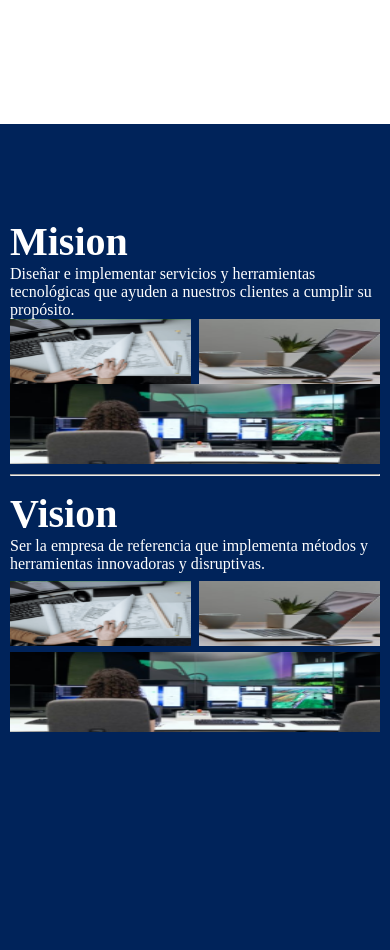
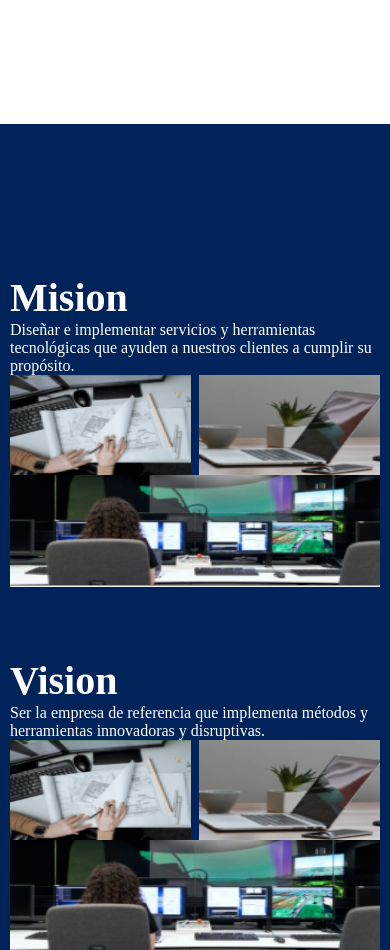
Before and after one commit to DanielAros/pruebaTecnica, a plain HTML site: page index.html in a window 390 px wide. Shown: the part 720-1670 px from the top of the page. Drawn offline with Linux system fonts and the light colour scheme.

Commit message:
estilos modificados

```diff
--- a/styles.css
+++ b/styles.css
@@ -178,7 +178,7 @@ header{
     padding: 100px 40px 0px 40px;
     display: flex;
     flex-direction: column;
-    justify-content: space-around;
+    justify-content: space-evenly;
 }
 
     .container-mision-vision{
@@ -274,6 +274,10 @@ header{
     display: flex;
     flex-direction: column;
     align-items: center;
+    justify-content: space-between;
+}
+#seccion-contacto>p{
+    text-align: center;
 }
     #form-contacto{
         width: 100%;
@@ -387,7 +391,7 @@ footer{
 
     #seccion-mision-vision{
         padding: 80px 10px 0px 10px;
-        justify-content: start;
+        justify-content: space-evenly;
     }
 
     .container-mision-vision{
@@ -409,17 +413,17 @@ footer{
 
         .imagen1{
             width: 49%;
-            height: 65px;
+            height: 100px;
             background-color: green;
         }
         .imagen2{
             width: 49%;
-            height: 65px;
+            height: 100px;
             background-color: green;
         }
         .imagen3{
             width: 100%;
-            height: 80px;
+            height: 110px;
             background-color: aqua;
         }
 
```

================================

Look through the entries above, and wherever a line holds the string "padding", copy it.

     padding: 100px 40px 0px 40px;
         padding: 80px 10px 0px 10px;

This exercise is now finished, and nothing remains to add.